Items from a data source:
★ ★ ★ ★ ★ ★ ★

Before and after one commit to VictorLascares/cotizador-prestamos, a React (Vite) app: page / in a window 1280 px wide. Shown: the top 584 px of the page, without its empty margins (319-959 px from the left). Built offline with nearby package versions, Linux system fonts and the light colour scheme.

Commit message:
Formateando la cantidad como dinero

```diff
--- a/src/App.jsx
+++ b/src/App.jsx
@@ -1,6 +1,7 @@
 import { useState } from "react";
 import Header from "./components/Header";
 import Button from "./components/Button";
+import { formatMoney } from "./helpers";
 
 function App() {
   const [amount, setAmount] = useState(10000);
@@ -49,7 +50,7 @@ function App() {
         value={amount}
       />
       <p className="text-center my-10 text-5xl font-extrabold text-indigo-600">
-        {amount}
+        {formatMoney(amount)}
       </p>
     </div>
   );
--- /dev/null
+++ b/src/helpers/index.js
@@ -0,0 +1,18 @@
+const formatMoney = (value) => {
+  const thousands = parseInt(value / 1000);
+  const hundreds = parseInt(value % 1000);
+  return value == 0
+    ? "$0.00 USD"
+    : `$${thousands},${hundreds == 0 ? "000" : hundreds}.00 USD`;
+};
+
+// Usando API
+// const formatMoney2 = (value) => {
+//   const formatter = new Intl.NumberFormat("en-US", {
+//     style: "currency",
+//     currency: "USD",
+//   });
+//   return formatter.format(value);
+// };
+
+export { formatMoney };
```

★ ★ ★ ★ ★ ★ ★

## The problem
Reproduce all records exactly, without omissions.

## Answer space
Before and after one commit to VictorLascares/cotizador-prestamos, a React (Vite) app: page / in a window 1280 px wide. Shown: the top 584 px of the page, without its empty margins (319-959 px from the left). Built offline with nearby package versions, Linux system fonts and the light colour scheme.

Commit message:
Formateando la cantidad como dinero

```diff
--- a/src/App.jsx
+++ b/src/App.jsx
@@ -1,6 +1,7 @@
 import { useState } from "react";
 import Header from "./components/Header";
 import Button from "./components/Button";
+import { formatMoney } from "./helpers";
 
 function App() {
   const [amount, setAmount] = useState(10000);
@@ -49,7 +50,7 @@ function App() {
         value={amount}
       />
       <p className="text-center my-10 text-5xl font-extrabold text-indigo-600">
-        {amount}
+        {formatMoney(amount)}
       </p>
     </div>
   );
--- /dev/null
+++ b/src/helpers/index.js
@@ -0,0 +1,18 @@
+const formatMoney = (value) => {
+  const thousands = parseInt(value / 1000);
+  const hundreds = parseInt(value % 1000);
+  return value == 0
+    ? "$0.00 USD"
+    : `$${thousands},${hundreds == 0 ? "000" : hundreds}.00 USD`;
+};
+
+// Usando API
+// const formatMoney2 = (value) => {
+//   const formatter = new Intl.NumberFormat("en-US", {
+//     style: "currency",
+//     currency: "USD",
+//   });
+//   return formatter.format(value);
+// };
+
+export { formatMoney };
```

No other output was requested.